Task goal =
Say, as a bare number, how many lines of the listing hold "例えば朝".
◆ ◆ ◆ ◆ ◆ ◆ ◆
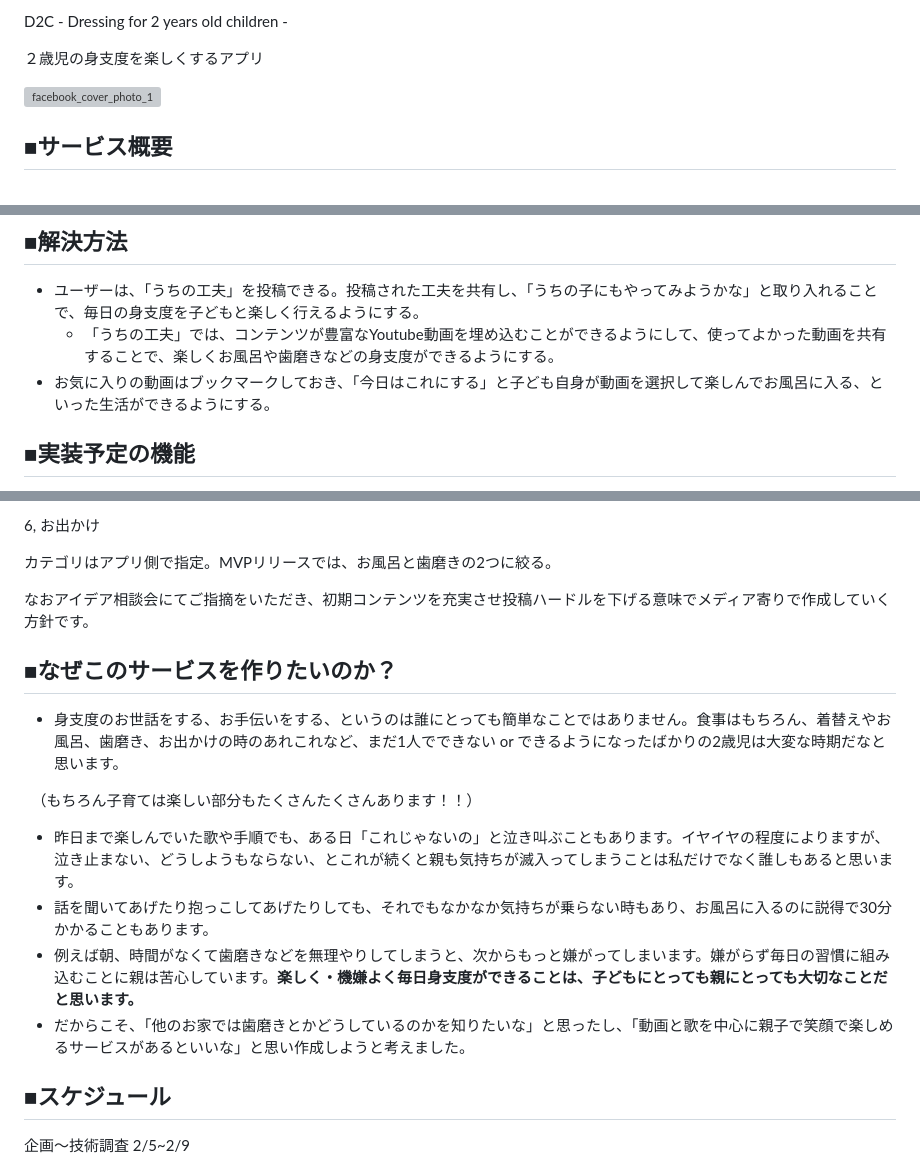
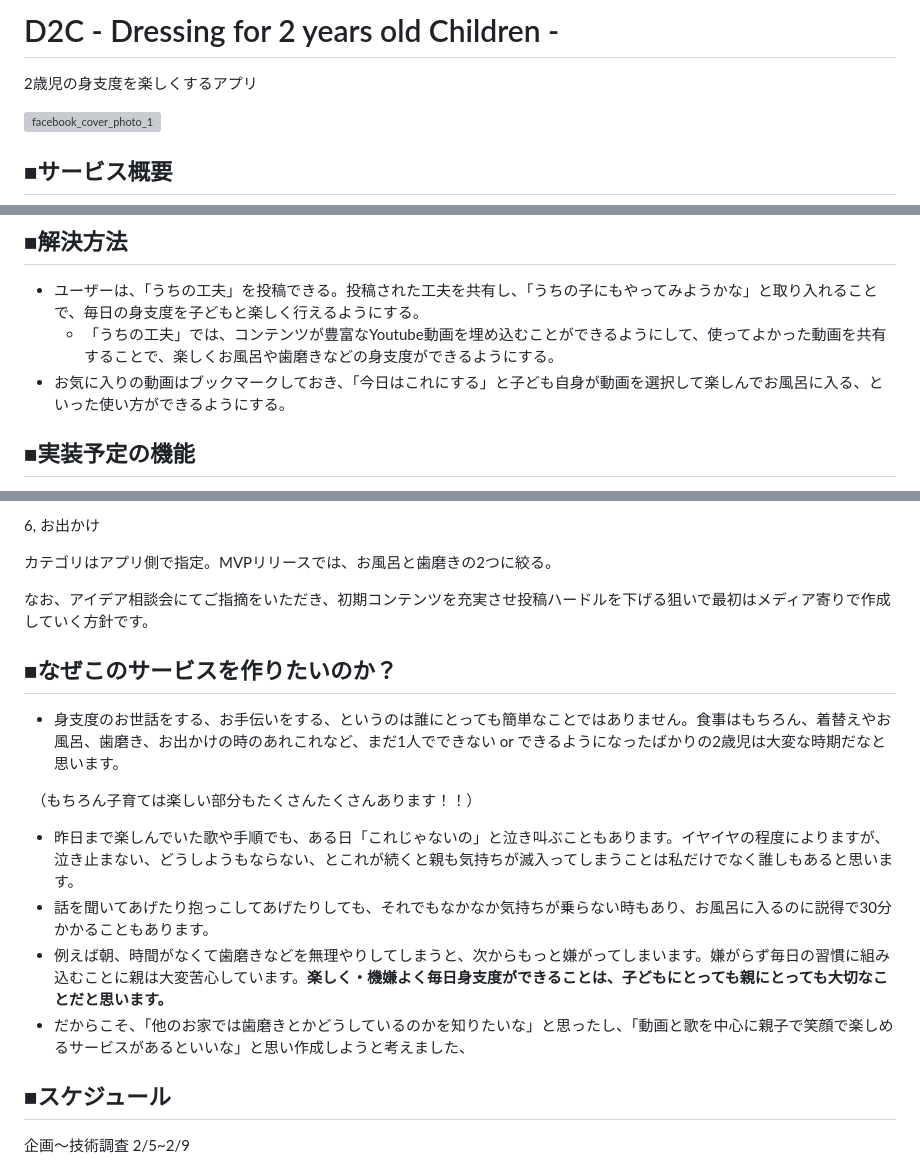
Before and after one commit to Toshiki003/Dressing-for-2-years-old-child, a Markdown page: README.md, 3 parts joined by grey strips. Drawn GitHub-style; grey boxes are pictures that could not be loaded.

Commit message:
Fix:READMEの文言修正

```diff
--- a/README.md
+++ b/README.md
@@ -1,6 +1,6 @@
-D2C - Dressing for 2 years old children -
+# D2C - Dressing for 2 years old Children -
 
-２歳児の身支度を楽しくするアプリ
+2歳児の身支度を楽しくするアプリ
 
 ![facebook_cover_photo_1](https://user-images.githubusercontent.com/110599239/217250510-5211e194-0d20-49eb-b4f0-388f30478c23.png)
 
@@ -35,7 +35,7 @@ YouTubeの検索キーワードでも、「お風呂　子供　入らない」
 
 - ユーザーは、「うちの工夫」を投稿できる。投稿された工夫を共有し、「うちの子にもやってみようかな」と取り入れることで、毎日の身支度を子どもと楽しく行えるようにする。
     - 「うちの工夫」では、コンテンツが豊富なYoutube動画を埋め込むことができるようにして、使ってよかった動画を共有することで、楽しくお風呂や歯磨きなどの身支度ができるようにする。
-- お気に入りの動画はブックマークしておき、「今日はこれにする」と子ども自身が動画を選択して楽しんでお風呂に入る、といった生活ができるようにする。
+- お気に入りの動画はブックマークしておき、「今日はこれにする」と子ども自身が動画を選択して楽しんでお風呂に入る、といった使い方ができるようにする。
 
 ## ■実装予定の機能
 
@@ -70,7 +70,9 @@ YouTubeの検索キーワードでも、「お風呂　子供　入らない」
 
 カテゴリはアプリ側で指定。MVPリリースでは、お風呂と歯磨きの2つに絞る。
 
-なおアイデア相談会にてご指摘をいただき、初期コンテンツを充実させ投稿ハードルを下げる意味でメディア寄りで作成していく方針です。
+
+
+なお、アイデア相談会にてご指摘をいただき、初期コンテンツを充実させ投稿ハードルを下げる狙いで最初はメディア寄りで作成していく方針です。
 
 ## ■なぜこのサービスを作りたいのか？
 
@@ -80,8 +82,8 @@ YouTubeの検索キーワードでも、「お風呂　子供　入らない」
 
 - 昨日まで楽しんでいた歌や手順でも、ある日「これじゃないの」と泣き叫ぶこともあります。イヤイヤの程度によりますが、泣き止まない、どうしようもならない、とこれが続くと親も気持ちが滅入ってしまうことは私だけでなく誰しもあると思います。
 - 話を聞いてあげたり抱っこしてあげたりしても、それでもなかなか気持ちが乗らない時もあり、お風呂に入るのに説得で30分かかることもあります。
-- 例えば朝、時間がなくて歯磨きなどを無理やりしてしまうと、次からもっと嫌がってしまいます。嫌がらず毎日の習慣に組み込むことに親は苦心しています。**楽しく・機嫌よく毎日身支度ができることは、子どもにとっても親にとっても大切なことだと思います。**
-- だからこそ、「他のお家では歯磨きとかどうしているのかを知りたいな」と思ったし、「動画と歌を中心に親子で笑顔で楽しめるサービスがあるといいな」と思い作成しようと考えました。
+- 例えば朝、時間がなくて歯磨きなどを無理やりしてしまうと、次からもっと嫌がってしまいます。嫌がらず毎日の習慣に組み込むことに親は大変苦心しています。**楽しく・機嫌よく毎日身支度ができることは、子どもにとっても親にとっても大切なことだと思います。**
+- だからこそ、「他のお家では歯磨きとかどうしているのかを知りたいな」と思ったし、「動画と歌を中心に親子で笑顔で楽しめるサービスがあるといいな」と思い作成しようと考えました、
 
 ## ■スケジュール
 
```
◆ ◆ ◆ ◆ ◆ ◆ ◆
Solution below =
2